►

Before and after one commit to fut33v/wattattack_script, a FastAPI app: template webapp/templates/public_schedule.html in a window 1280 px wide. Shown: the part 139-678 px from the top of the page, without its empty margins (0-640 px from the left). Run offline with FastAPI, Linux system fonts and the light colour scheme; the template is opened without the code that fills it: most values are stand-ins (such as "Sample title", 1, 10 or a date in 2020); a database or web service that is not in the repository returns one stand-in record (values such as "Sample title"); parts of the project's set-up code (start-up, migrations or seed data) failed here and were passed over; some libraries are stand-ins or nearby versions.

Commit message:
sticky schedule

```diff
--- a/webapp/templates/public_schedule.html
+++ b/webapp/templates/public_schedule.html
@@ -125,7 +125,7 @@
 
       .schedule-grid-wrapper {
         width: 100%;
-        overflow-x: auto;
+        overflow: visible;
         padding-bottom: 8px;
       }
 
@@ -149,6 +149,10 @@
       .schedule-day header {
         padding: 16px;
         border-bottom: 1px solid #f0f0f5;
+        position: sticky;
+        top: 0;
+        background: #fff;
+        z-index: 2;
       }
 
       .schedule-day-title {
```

◄

## [Directions]
Count each line of the listing above that holds the string "bottom", and state that count without anything added.

## [Solution for this task]
2